Although she doesn’t tour nearly as much as she probably could, Austin-based vocalist Lou Ann Barton is one of the finest purveyors of raw, unadulterated roadhouse blues from the female gender that you’ll ever hear. Like Delbert McClinton, she can belt out a lyric so that she can be heard over a two-guitar band with horns.
Born February 17, 1954, in Fort Worth, she’s a veteran of thousands of dance hall and club shows all over Texas. Barton moved to Austin in the 1970s and later performed with the Fabulous Thunderbirds and Stevie Ray Vaughan and Double Trouble. Although she has a few great recordings out, notably Old Enough (1982, Asylum Records), produced by Jerry Wexler and Glenn Frey, Barton has to be seen live to be fully appreciated.
She belts out her lyrics in a twangy voice so full of Texas that you can smell the barbecue sauce. She swaggers confidently about the stage, casually tossing her cigarette to the floor as the band kicks in on its first number. The grace, poise and confidence she projects on stage is part of a long tradition for women blues singers.
The blues world still needs more good female blues singers like Barton, to help to broaden the appeal of the music to diverse audiences and to further its evolution. Barton has several other excellent albums out on the Austin-based Antone’s Records, Read My Lips (1989) and her cooperative effort with fellow Texas blues women Marcia Ball and Angela Strehli, Dreams Come True (1990). Old Enough was reissued on compact disc in 1992 on the Antone’s label.

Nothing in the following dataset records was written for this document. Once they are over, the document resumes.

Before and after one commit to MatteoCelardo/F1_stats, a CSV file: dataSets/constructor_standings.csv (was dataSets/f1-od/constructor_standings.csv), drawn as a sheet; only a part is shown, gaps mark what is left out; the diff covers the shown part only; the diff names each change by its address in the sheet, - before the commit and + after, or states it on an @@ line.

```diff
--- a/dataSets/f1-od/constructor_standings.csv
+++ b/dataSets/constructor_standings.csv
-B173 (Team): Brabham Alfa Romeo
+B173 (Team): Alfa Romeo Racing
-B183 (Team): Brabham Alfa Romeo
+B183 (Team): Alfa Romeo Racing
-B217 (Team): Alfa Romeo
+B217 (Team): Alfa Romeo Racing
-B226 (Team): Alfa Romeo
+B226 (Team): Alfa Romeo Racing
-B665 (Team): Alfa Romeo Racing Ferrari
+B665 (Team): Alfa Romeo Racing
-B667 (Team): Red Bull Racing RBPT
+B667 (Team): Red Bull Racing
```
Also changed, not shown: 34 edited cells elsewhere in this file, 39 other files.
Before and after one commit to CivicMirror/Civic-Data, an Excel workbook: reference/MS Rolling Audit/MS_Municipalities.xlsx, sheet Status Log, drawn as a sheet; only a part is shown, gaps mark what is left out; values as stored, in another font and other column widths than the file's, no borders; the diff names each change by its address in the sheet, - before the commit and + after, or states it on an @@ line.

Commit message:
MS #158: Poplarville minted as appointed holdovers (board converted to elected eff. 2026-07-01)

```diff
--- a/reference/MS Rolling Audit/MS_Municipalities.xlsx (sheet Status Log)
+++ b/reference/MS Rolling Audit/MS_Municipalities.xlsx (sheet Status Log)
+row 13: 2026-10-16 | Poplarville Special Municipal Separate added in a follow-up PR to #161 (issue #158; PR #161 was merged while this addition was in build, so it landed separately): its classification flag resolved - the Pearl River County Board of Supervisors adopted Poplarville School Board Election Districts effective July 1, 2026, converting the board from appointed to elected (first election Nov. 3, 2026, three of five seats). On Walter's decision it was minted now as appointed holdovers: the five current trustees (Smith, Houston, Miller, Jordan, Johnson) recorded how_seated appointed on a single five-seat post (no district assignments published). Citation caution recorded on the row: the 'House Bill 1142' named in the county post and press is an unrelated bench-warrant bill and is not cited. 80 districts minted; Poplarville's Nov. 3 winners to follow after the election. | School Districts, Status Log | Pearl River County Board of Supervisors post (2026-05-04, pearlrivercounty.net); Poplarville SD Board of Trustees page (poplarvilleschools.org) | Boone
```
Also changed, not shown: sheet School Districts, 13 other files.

The only criticism one could level at Barton — and it may be unfair because of business complications — is that she hasn’t recorded much. Here’s hoping that this premier interpreter of Texas roadhouse blues will be well recorded through the rest of the 1990s (and forever after!). – Richard Skelly, All Music Guide.